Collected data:
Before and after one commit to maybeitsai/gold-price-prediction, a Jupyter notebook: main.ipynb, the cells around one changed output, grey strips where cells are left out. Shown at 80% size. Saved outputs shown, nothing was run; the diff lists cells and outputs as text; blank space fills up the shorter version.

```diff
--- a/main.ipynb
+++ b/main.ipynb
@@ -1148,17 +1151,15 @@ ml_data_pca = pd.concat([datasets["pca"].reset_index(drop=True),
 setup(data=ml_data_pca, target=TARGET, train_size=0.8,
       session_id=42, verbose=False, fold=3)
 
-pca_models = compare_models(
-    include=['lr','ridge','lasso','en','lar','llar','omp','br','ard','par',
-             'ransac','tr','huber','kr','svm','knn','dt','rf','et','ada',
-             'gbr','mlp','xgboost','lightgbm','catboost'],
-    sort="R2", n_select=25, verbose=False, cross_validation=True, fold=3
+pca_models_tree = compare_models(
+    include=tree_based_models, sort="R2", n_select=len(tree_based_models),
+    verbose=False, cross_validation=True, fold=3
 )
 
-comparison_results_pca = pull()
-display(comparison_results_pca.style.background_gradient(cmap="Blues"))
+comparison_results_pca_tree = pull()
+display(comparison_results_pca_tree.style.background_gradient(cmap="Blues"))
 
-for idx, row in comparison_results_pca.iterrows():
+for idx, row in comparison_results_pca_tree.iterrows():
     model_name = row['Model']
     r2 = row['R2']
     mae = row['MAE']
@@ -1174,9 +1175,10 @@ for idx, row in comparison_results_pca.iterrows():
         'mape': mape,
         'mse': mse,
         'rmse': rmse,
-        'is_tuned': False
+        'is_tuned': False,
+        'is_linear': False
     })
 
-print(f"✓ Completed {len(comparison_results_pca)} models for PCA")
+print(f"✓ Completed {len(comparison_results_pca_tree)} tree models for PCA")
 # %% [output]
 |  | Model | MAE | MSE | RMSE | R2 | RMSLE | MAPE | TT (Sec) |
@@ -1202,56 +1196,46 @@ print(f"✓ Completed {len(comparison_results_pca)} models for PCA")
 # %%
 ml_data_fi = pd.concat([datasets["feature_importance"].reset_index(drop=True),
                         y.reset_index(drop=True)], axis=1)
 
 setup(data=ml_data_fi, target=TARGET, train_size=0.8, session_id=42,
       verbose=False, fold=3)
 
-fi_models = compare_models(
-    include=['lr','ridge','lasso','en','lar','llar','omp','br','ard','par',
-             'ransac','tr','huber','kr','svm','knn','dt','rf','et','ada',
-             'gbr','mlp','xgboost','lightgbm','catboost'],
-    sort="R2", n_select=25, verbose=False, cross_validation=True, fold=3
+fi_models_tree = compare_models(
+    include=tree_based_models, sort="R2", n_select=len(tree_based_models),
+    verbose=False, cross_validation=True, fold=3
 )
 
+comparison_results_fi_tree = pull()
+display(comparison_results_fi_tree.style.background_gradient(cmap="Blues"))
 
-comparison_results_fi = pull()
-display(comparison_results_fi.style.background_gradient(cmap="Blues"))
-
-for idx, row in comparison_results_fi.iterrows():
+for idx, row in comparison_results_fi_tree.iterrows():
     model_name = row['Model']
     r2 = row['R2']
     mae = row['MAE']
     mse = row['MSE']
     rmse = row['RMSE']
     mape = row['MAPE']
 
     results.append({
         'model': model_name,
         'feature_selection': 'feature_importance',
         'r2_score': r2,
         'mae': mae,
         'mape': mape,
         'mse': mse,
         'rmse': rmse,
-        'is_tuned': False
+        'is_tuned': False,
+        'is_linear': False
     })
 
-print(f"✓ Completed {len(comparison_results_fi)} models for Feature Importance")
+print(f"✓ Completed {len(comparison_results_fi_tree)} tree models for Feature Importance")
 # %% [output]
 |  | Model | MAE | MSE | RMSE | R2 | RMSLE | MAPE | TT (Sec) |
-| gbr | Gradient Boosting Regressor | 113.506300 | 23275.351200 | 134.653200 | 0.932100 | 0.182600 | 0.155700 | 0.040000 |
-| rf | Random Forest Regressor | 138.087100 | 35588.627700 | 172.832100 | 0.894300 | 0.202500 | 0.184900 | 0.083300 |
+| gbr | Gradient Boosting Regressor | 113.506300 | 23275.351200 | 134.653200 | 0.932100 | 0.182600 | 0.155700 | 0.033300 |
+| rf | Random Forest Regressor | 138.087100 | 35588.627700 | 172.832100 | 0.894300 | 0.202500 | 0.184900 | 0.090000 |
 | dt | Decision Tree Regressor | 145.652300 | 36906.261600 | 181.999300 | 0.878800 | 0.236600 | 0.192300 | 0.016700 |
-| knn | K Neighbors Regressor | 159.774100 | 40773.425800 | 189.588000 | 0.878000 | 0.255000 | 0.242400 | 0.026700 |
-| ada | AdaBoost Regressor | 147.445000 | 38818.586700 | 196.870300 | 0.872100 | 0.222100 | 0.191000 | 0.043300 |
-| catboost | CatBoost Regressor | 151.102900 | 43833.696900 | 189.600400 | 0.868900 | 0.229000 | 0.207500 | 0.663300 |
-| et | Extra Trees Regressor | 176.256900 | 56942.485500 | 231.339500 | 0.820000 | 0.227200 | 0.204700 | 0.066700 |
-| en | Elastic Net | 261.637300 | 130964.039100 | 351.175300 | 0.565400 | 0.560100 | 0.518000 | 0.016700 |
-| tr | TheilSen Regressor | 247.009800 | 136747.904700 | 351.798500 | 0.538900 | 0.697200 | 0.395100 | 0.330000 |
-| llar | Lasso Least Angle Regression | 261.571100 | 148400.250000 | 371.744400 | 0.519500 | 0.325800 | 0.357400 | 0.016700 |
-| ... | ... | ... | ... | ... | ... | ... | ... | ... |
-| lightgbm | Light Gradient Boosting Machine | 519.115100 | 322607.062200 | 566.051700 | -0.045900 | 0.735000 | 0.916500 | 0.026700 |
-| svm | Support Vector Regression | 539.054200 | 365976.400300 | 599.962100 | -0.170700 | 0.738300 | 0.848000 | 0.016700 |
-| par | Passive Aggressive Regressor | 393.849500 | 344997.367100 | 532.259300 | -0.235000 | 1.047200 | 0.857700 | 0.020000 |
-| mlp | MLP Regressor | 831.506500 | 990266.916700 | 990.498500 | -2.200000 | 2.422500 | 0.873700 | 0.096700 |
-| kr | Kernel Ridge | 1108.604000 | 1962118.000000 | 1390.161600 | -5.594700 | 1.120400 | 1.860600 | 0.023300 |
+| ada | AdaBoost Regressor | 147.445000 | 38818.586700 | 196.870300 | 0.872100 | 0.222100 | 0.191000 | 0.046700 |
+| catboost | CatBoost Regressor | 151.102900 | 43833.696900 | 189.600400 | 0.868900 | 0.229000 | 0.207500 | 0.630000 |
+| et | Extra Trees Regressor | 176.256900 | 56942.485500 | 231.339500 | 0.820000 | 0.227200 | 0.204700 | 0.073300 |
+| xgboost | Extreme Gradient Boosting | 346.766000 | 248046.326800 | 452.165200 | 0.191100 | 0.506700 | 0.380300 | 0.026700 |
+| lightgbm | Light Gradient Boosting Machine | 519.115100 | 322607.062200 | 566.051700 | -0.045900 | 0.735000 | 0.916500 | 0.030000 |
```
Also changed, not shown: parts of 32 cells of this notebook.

Directions: Copy every entry exactly, leaving nothing out.

Response to the task:
Before and after one commit to maybeitsai/gold-price-prediction, a Jupyter notebook: main.ipynb, the cells around one changed output, grey strips where cells are left out. Shown at 80% size. Saved outputs shown, nothing was run; the diff lists cells and outputs as text; blank space fills up the shorter version.

```diff
--- a/main.ipynb
+++ b/main.ipynb
@@ -1148,17 +1151,15 @@ ml_data_pca = pd.concat([datasets["pca"].reset_index(drop=True),
 setup(data=ml_data_pca, target=TARGET, train_size=0.8,
       session_id=42, verbose=False, fold=3)
 
-pca_models = compare_models(
-    include=['lr','ridge','lasso','en','lar','llar','omp','br','ard','par',
-             'ransac','tr','huber','kr','svm','knn','dt','rf','et','ada',
-             'gbr','mlp','xgboost','lightgbm','catboost'],
-    sort="R2", n_select=25, verbose=False, cross_validation=True, fold=3
+pca_models_tree = compare_models(
+    include=tree_based_models, sort="R2", n_select=len(tree_based_models),
+    verbose=False, cross_validation=True, fold=3
 )
 
-comparison_results_pca = pull()
-display(comparison_results_pca.style.background_gradient(cmap="Blues"))
+comparison_results_pca_tree = pull()
+display(comparison_results_pca_tree.style.background_gradient(cmap="Blues"))
 
-for idx, row in comparison_results_pca.iterrows():
+for idx, row in comparison_results_pca_tree.iterrows():
     model_name = row['Model']
     r2 = row['R2']
     mae = row['MAE']
@@ -1174,9 +1175,10 @@ for idx, row in comparison_results_pca.iterrows():
         'mape': mape,
         'mse': mse,
         'rmse': rmse,
-        'is_tuned': False
+        'is_tuned': False,
+        'is_linear': False
     })
 
-print(f"✓ Completed {len(comparison_results_pca)} models for PCA")
+print(f"✓ Completed {len(comparison_results_pca_tree)} tree models for PCA")
 # %% [output]
 |  | Model | MAE | MSE | RMSE | R2 | RMSLE | MAPE | TT (Sec) |
@@ -1202,56 +1196,46 @@ print(f"✓ Completed {len(comparison_results_pca)} models for PCA")
 # %%
 ml_data_fi = pd.concat([datasets["feature_importance"].reset_index(drop=True),
                         y.reset_index(drop=True)], axis=1)
 
 setup(data=ml_data_fi, target=TARGET, train_size=0.8, session_id=42,
       verbose=False, fold=3)
 
-fi_models = compare_models(
-    include=['lr','ridge','lasso','en','lar','llar','omp','br','ard','par',
-             'ransac','tr','huber','kr','svm','knn','dt','rf','et','ada',
-             'gbr','mlp','xgboost','lightgbm','catboost'],
-    sort="R2", n_select=25, verbose=False, cross_validation=True, fold=3
+fi_models_tree = compare_models(
+    include=tree_based_models, sort="R2", n_select=len(tree_based_models),
+    verbose=False, cross_validation=True, fold=3
 )
 
+comparison_results_fi_tree = pull()
+display(comparison_results_fi_tree.style.background_gradient(cmap="Blues"))
 
-comparison_results_fi = pull()
-display(comparison_results_fi.style.background_gradient(cmap="Blues"))
-
-for idx, row in comparison_results_fi.iterrows():
+for idx, row in comparison_results_fi_tree.iterrows():
     model_name = row['Model']
     r2 = row['R2']
     mae = row['MAE']
     mse = row['MSE']
     rmse = row['RMSE']
     mape = row['MAPE']
 
     results.append({
         'model': model_name,
         'feature_selection': 'feature_importance',
         'r2_score': r2,
         'mae': mae,
         'mape': mape,
         'mse': mse,
         'rmse': rmse,
-        'is_tuned': False
+        'is_tuned': False,
+        'is_linear': False
     })
 
-print(f"✓ Completed {len(comparison_results_fi)} models for Feature Importance")
+print(f"✓ Completed {len(comparison_results_fi_tree)} tree models for Feature Importance")
 # %% [output]
 |  | Model | MAE | MSE | RMSE | R2 | RMSLE | MAPE | TT (Sec) |
-| gbr | Gradient Boosting Regressor | 113.506300 | 23275.351200 | 134.653200 | 0.932100 | 0.182600 | 0.155700 | 0.040000 |
-| rf | Random Forest Regressor | 138.087100 | 35588.627700 | 172.832100 | 0.894300 | 0.202500 | 0.184900 | 0.083300 |
+| gbr | Gradient Boosting Regressor | 113.506300 | 23275.351200 | 134.653200 | 0.932100 | 0.182600 | 0.155700 | 0.033300 |
+| rf | Random Forest Regressor | 138.087100 | 35588.627700 | 172.832100 | 0.894300 | 0.202500 | 0.184900 | 0.090000 |
 | dt | Decision Tree Regressor | 145.652300 | 36906.261600 | 181.999300 | 0.878800 | 0.236600 | 0.192300 | 0.016700 |
-| knn | K Neighbors Regressor | 159.774100 | 40773.425800 | 189.588000 | 0.878000 | 0.255000 | 0.242400 | 0.026700 |
-| ada | AdaBoost Regressor | 147.445000 | 38818.586700 | 196.870300 | 0.872100 | 0.222100 | 0.191000 | 0.043300 |
-| catboost | CatBoost Regressor | 151.102900 | 43833.696900 | 189.600400 | 0.868900 | 0.229000 | 0.207500 | 0.663300 |
-| et | Extra Trees Regressor | 176.256900 | 56942.485500 | 231.339500 | 0.820000 | 0.227200 | 0.204700 | 0.066700 |
-| en | Elastic Net | 261.637300 | 130964.039100 | 351.175300 | 0.565400 | 0.560100 | 0.518000 | 0.016700 |
-| tr | TheilSen Regressor | 247.009800 | 136747.904700 | 351.798500 | 0.538900 | 0.697200 | 0.395100 | 0.330000 |
-| llar | Lasso Least Angle Regression | 261.571100 | 148400.250000 | 371.744400 | 0.519500 | 0.325800 | 0.357400 | 0.016700 |
-| ... | ... | ... | ... | ... | ... | ... | ... | ... |
-| lightgbm | Light Gradient Boosting Machine | 519.115100 | 322607.062200 | 566.051700 | -0.045900 | 0.735000 | 0.916500 | 0.026700 |
-| svm | Support Vector Regression | 539.054200 | 365976.400300 | 599.962100 | -0.170700 | 0.738300 | 0.848000 | 0.016700 |
-| par | Passive Aggressive Regressor | 393.849500 | 344997.367100 | 532.259300 | -0.235000 | 1.047200 | 0.857700 | 0.020000 |
-| mlp | MLP Regressor | 831.506500 | 990266.916700 | 990.498500 | -2.200000 | 2.422500 | 0.873700 | 0.096700 |
-| kr | Kernel Ridge | 1108.604000 | 1962118.000000 | 1390.161600 | -5.594700 | 1.120400 | 1.860600 | 0.023300 |
+| ada | AdaBoost Regressor | 147.445000 | 38818.586700 | 196.870300 | 0.872100 | 0.222100 | 0.191000 | 0.046700 |
+| catboost | CatBoost Regressor | 151.102900 | 43833.696900 | 189.600400 | 0.868900 | 0.229000 | 0.207500 | 0.630000 |
+| et | Extra Trees Regressor | 176.256900 | 56942.485500 | 231.339500 | 0.820000 | 0.227200 | 0.204700 | 0.073300 |
+| xgboost | Extreme Gradient Boosting | 346.766000 | 248046.326800 | 452.165200 | 0.191100 | 0.506700 | 0.380300 | 0.026700 |
+| lightgbm | Light Gradient Boosting Machine | 519.115100 | 322607.062200 | 566.051700 | -0.045900 | 0.735000 | 0.916500 | 0.030000 |
```
Also changed, not shown: parts of 32 cells of this notebook.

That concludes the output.